#### [Your instructions]
Verbatim copy without images: repeat the records in full.

Content starts

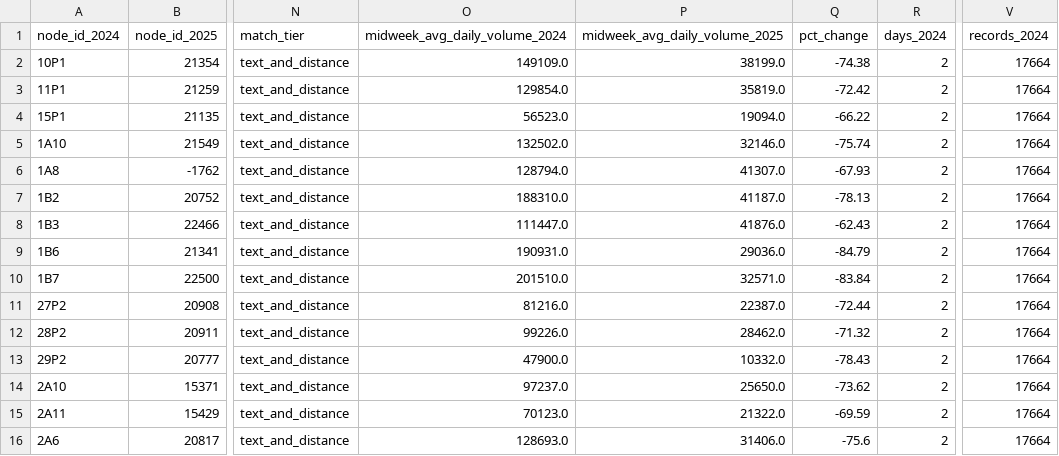
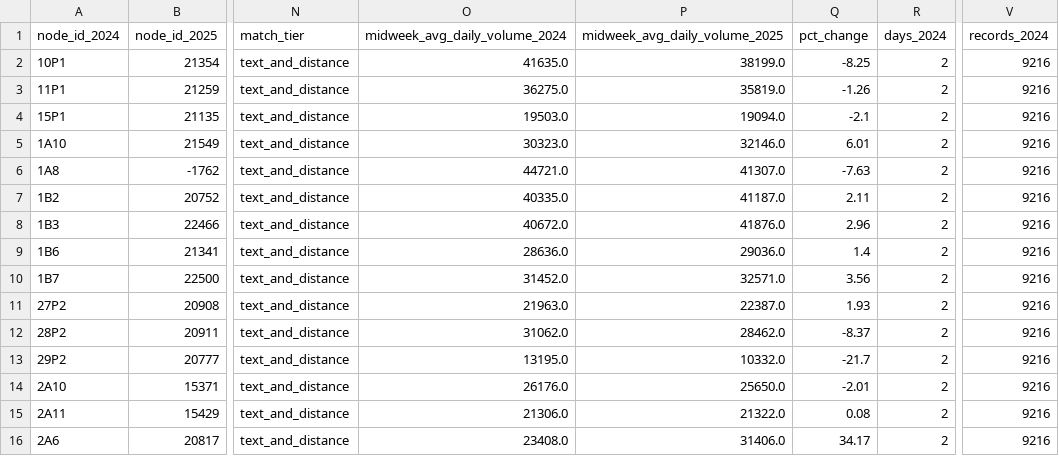
Before and after one commit to jpcollier/reimagined-train, a CSV file: VTMC/Analysis/vtmc_2024_2025_midweek_matches.csv, drawn as a sheet; only a part is shown, gaps mark what is left out; the diff covers the shown part only; the diff names each change by its address in the sheet, - before the commit and + after, or states it on an @@ line.

Commit message:
Add VTMC midweek matching analysis

```diff
--- a/VTMC/Analysis/vtmc_2024_2025_midweek_matches.csv
+++ b/VTMC/Analysis/vtmc_2024_2025_midweek_matches.csv
-O2 (midweek_avg_daily_volume_2024): 149109.0
+O2 (midweek_avg_daily_volume_2024): 41635.0
-Q2 (pct_change): -74.38
+Q2 (pct_change): -8.25
-V2:V16 (records_2024): 17664
+V2:V16 (records_2024): 9216
-O3 (midweek_avg_daily_volume_2024): 129854.0
+O3 (midweek_avg_daily_volume_2024): 36275.0
-Q3 (pct_change): -72.42
+Q3 (pct_change): -1.26
-O4 (midweek_avg_daily_volume_2024): 56523.0
+O4 (midweek_avg_daily_volume_2024): 19503.0
-Q4 (pct_change): -66.22
+Q4 (pct_change): -2.1
-O5 (midweek_avg_daily_volume_2024): 132502.0
+O5 (midweek_avg_daily_volume_2024): 30323.0
-Q5 (pct_change): -75.74
+Q5 (pct_change): 6.01
-O6 (midweek_avg_daily_volume_2024): 128794.0
+O6 (midweek_avg_daily_volume_2024): 44721.0
-Q6 (pct_change): -67.93
+Q6 (pct_change): -7.63
-O7 (midweek_avg_daily_volume_2024): 188310.0
+O7 (midweek_avg_daily_volume_2024): 40335.0
-Q7 (pct_change): -78.13
+Q7 (pct_change): 2.11
-O8 (midweek_avg_daily_volume_2024): 111447.0
+O8 (midweek_avg_daily_volume_2024): 40672.0
-Q8 (pct_change): -62.43
+Q8 (pct_change): 2.96
-O9 (midweek_avg_daily_volume_2024): 190931.0
+O9 (midweek_avg_daily_volume_2024): 28636.0
-Q9 (pct_change): -84.79
+Q9 (pct_change): 1.4
-O10 (midweek_avg_daily_volume_2024): 201510.0
+O10 (midweek_avg_daily_volume_2024): 31452.0
-Q10 (pct_change): -83.84
+Q10 (pct_change): 3.56
-O11 (midweek_avg_daily_volume_2024): 81216.0
+O11 (midweek_avg_daily_volume_2024): 21963.0
-Q11 (pct_change): -72.44
+Q11 (pct_change): 1.93
-O12 (midweek_avg_daily_volume_2024): 99226.0
+O12 (midweek_avg_daily_volume_2024): 31062.0
-Q12 (pct_change): -71.32
+Q12 (pct_change): -8.37
-O13 (midweek_avg_daily_volume_2024): 47900.0
+O13 (midweek_avg_daily_volume_2024): 13195.0
-Q13 (pct_change): -78.43
+Q13 (pct_change): -21.7
-O14 (midweek_avg_daily_volume_2024): 97237.0
+O14 (midweek_avg_daily_volume_2024): 26176.0
-Q14 (pct_change): -73.62
+Q14 (pct_change): -2.01
-O15 (midweek_avg_daily_volume_2024): 70123.0
+O15 (midweek_avg_daily_volume_2024): 21306.0
-Q15 (pct_change): -69.59
+Q15 (pct_change): 0.08
-O16 (midweek_avg_daily_volume_2024): 128693.0
+O16 (midweek_avg_daily_volume_2024): 23408.0
-Q16 (pct_change): -75.6
+Q16 (pct_change): 34.17
```
Also changed, not shown: 42 edited cells elsewhere in this file, 2 other files.
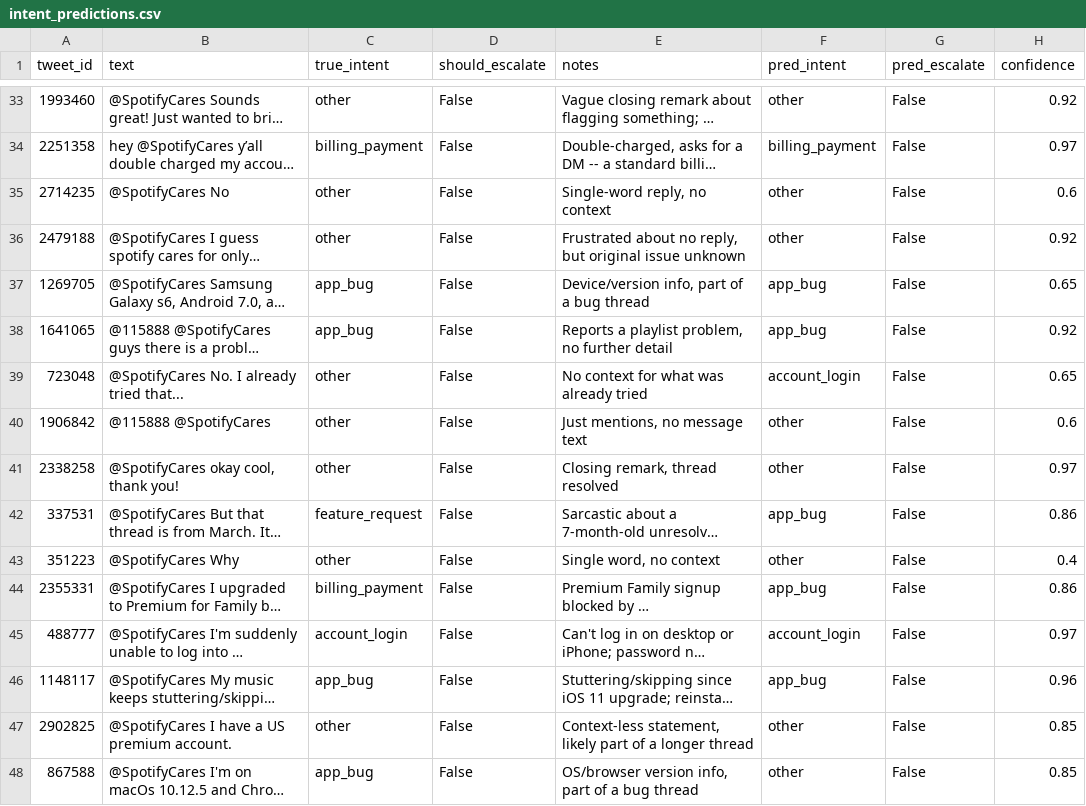
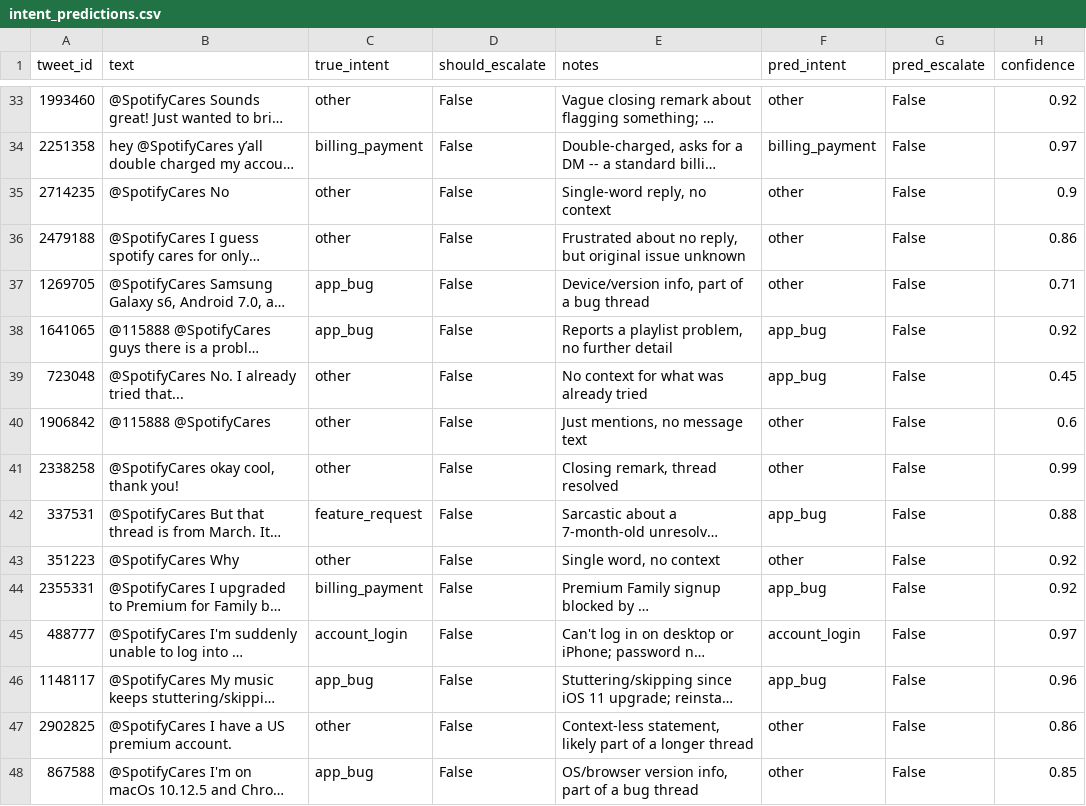
Before and after one commit to ShivamSharko/backstage-spotify-support-agent, a CSV file: eval/intent_predictions.csv, drawn as a sheet; only a part is shown, gaps mark what is left out; long unchanged cells end in …; the diff covers the shown part only; the diff names each change by its address in the sheet, - before the commit and + after, or states it on an @@ line.

```diff
--- a/eval/intent_predictions.csv
+++ b/eval/intent_predictions.csv
-H35 (confidence): 0.6
+H35 (confidence): 0.9
-H36 (confidence): 0.92
+H36 (confidence): 0.86
-F37 (pred_intent): app_bug
+F37 (pred_intent): other
-H37 (confidence): 0.65
+H37 (confidence): 0.71
-F39 (pred_intent): account_login
+F39 (pred_intent): app_bug
-H39 (confidence): 0.65
+H39 (confidence): 0.45
-H41 (confidence): 0.97
+H41 (confidence): 0.99
-H42 (confidence): 0.86
+H42 (confidence): 0.88
-H43 (confidence): 0.4
+H43 (confidence): 0.92
-H44 (confidence): 0.86
+H44 (confidence): 0.92
-H47 (confidence): 0.85
+H47 (confidence): 0.86
```
Also changed, not shown: 88 edited cells elsewhere in this file, eval/calibration_grid.csv, eval/reply_eval_advanced.csv, 9 other files.
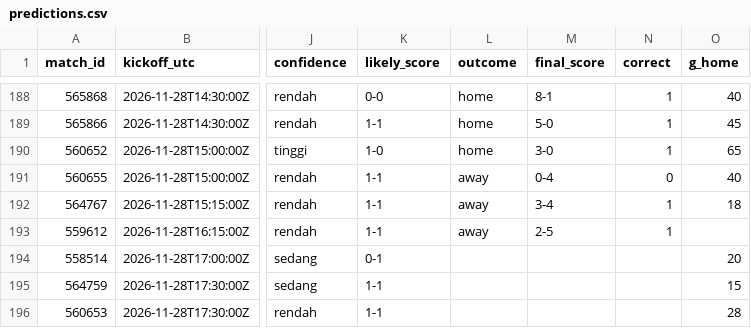
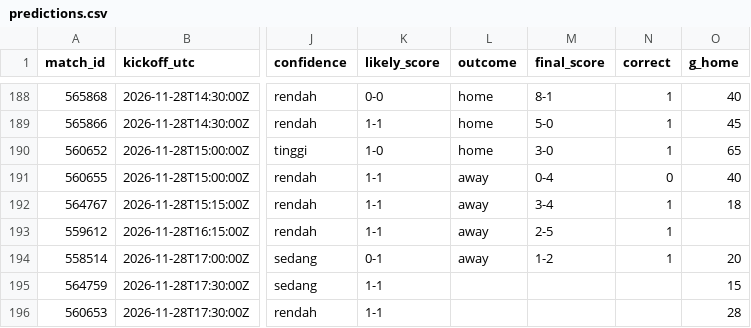
Before and after one commit to Byzx16/football-agent, a CSV file: predictions.csv, drawn as a sheet; only a part is shown, gaps mark what is left out; the diff names each change by its address in the sheet, - before the commit and + after, or states it on an @@ line.

```diff
--- a/predictions.csv
+++ b/predictions.csv
-L194 (outcome): (empty)
+L194 (outcome): away
-M194 (final_score): (empty)
+M194 (final_score): 1-2
-N194 (correct): (empty)
+N194 (correct): 1
```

Content ends

#### [Output for this exercise]
Before and after one commit to jpcollier/reimagined-train, a CSV file: VTMC/Analysis/vtmc_2024_2025_midweek_matches.csv, drawn as a sheet; only a part is shown, gaps mark what is left out; the diff covers the shown part only; the diff names each change by its address in the sheet, - before the commit and + after, or states it on an @@ line.

Commit message:
Add VTMC midweek matching analysis

```diff
--- a/VTMC/Analysis/vtmc_2024_2025_midweek_matches.csv
+++ b/VTMC/Analysis/vtmc_2024_2025_midweek_matches.csv
-O2 (midweek_avg_daily_volume_2024): 149109.0
+O2 (midweek_avg_daily_volume_2024): 41635.0
-Q2 (pct_change): -74.38
+Q2 (pct_change): -8.25
-V2:V16 (records_2024): 17664
+V2:V16 (records_2024): 9216
-O3 (midweek_avg_daily_volume_2024): 129854.0
+O3 (midweek_avg_daily_volume_2024): 36275.0
-Q3 (pct_change): -72.42
+Q3 (pct_change): -1.26
-O4 (midweek_avg_daily_volume_2024): 56523.0
+O4 (midweek_avg_daily_volume_2024): 19503.0
-Q4 (pct_change): -66.22
+Q4 (pct_change): -2.1
-O5 (midweek_avg_daily_volume_2024): 132502.0
+O5 (midweek_avg_daily_volume_2024): 30323.0
-Q5 (pct_change): -75.74
+Q5 (pct_change): 6.01
-O6 (midweek_avg_daily_volume_2024): 128794.0
+O6 (midweek_avg_daily_volume_2024): 44721.0
-Q6 (pct_change): -67.93
+Q6 (pct_change): -7.63
-O7 (midweek_avg_daily_volume_2024): 188310.0
+O7 (midweek_avg_daily_volume_2024): 40335.0
-Q7 (pct_change): -78.13
+Q7 (pct_change): 2.11
-O8 (midweek_avg_daily_volume_2024): 111447.0
+O8 (midweek_avg_daily_volume_2024): 40672.0
-Q8 (pct_change): -62.43
+Q8 (pct_change): 2.96
-O9 (midweek_avg_daily_volume_2024): 190931.0
+O9 (midweek_avg_daily_volume_2024): 28636.0
-Q9 (pct_change): -84.79
+Q9 (pct_change): 1.4
-O10 (midweek_avg_daily_volume_2024): 201510.0
+O10 (midweek_avg_daily_volume_2024): 31452.0
-Q10 (pct_change): -83.84
+Q10 (pct_change): 3.56
-O11 (midweek_avg_daily_volume_2024): 81216.0
+O11 (midweek_avg_daily_volume_2024): 21963.0
-Q11 (pct_change): -72.44
+Q11 (pct_change): 1.93
-O12 (midweek_avg_daily_volume_2024): 99226.0
+O12 (midweek_avg_daily_volume_2024): 31062.0
-Q12 (pct_change): -71.32
+Q12 (pct_change): -8.37
-O13 (midweek_avg_daily_volume_2024): 47900.0
+O13 (midweek_avg_daily_volume_2024): 13195.0
-Q13 (pct_change): -78.43
+Q13 (pct_change): -21.7
-O14 (midweek_avg_daily_volume_2024): 97237.0
+O14 (midweek_avg_daily_volume_2024): 26176.0
-Q14 (pct_change): -73.62
+Q14 (pct_change): -2.01
-O15 (midweek_avg_daily_volume_2024): 70123.0
+O15 (midweek_avg_daily_volume_2024): 21306.0
-Q15 (pct_change): -69.59
+Q15 (pct_change): 0.08
-O16 (midweek_avg_daily_volume_2024): 128693.0
+O16 (midweek_avg_daily_volume_2024): 23408.0
-Q16 (pct_change): -75.6
+Q16 (pct_change): 34.17
```
Also changed, not shown: 42 edited cells elsewhere in this file, 2 other files.
Before and after one commit to ShivamSharko/backstage-spotify-support-agent, a CSV file: eval/intent_predictions.csv, drawn as a sheet; only a part is shown, gaps mark what is left out; long unchanged cells end in …; the diff covers the shown part only; the diff names each change by its address in the sheet, - before the commit and + after, or states it on an @@ line.

```diff
--- a/eval/intent_predictions.csv
+++ b/eval/intent_predictions.csv
-H35 (confidence): 0.6
+H35 (confidence): 0.9
-H36 (confidence): 0.92
+H36 (confidence): 0.86
-F37 (pred_intent): app_bug
+F37 (pred_intent): other
-H37 (confidence): 0.65
+H37 (confidence): 0.71
-F39 (pred_intent): account_login
+F39 (pred_intent): app_bug
-H39 (confidence): 0.65
+H39 (confidence): 0.45
-H41 (confidence): 0.97
+H41 (confidence): 0.99
-H42 (confidence): 0.86
+H42 (confidence): 0.88
-H43 (confidence): 0.4
+H43 (confidence): 0.92
-H44 (confidence): 0.86
+H44 (confidence): 0.92
-H47 (confidence): 0.85
+H47 (confidence): 0.86
```
Also changed, not shown: 88 edited cells elsewhere in this file, eval/calibration_grid.csv, eval/reply_eval_advanced.csv, 9 other files.
Before and after one commit to Byzx16/football-agent, a CSV file: predictions.csv, drawn as a sheet; only a part is shown, gaps mark what is left out; the diff names each change by its address in the sheet, - before the commit and + after, or states it on an @@ line.

```diff
--- a/predictions.csv
+++ b/predictions.csv
-L194 (outcome): (empty)
+L194 (outcome): away
-M194 (final_score): (empty)
+M194 (final_score): 1-2
-N194 (correct): (empty)
+N194 (correct): 1
```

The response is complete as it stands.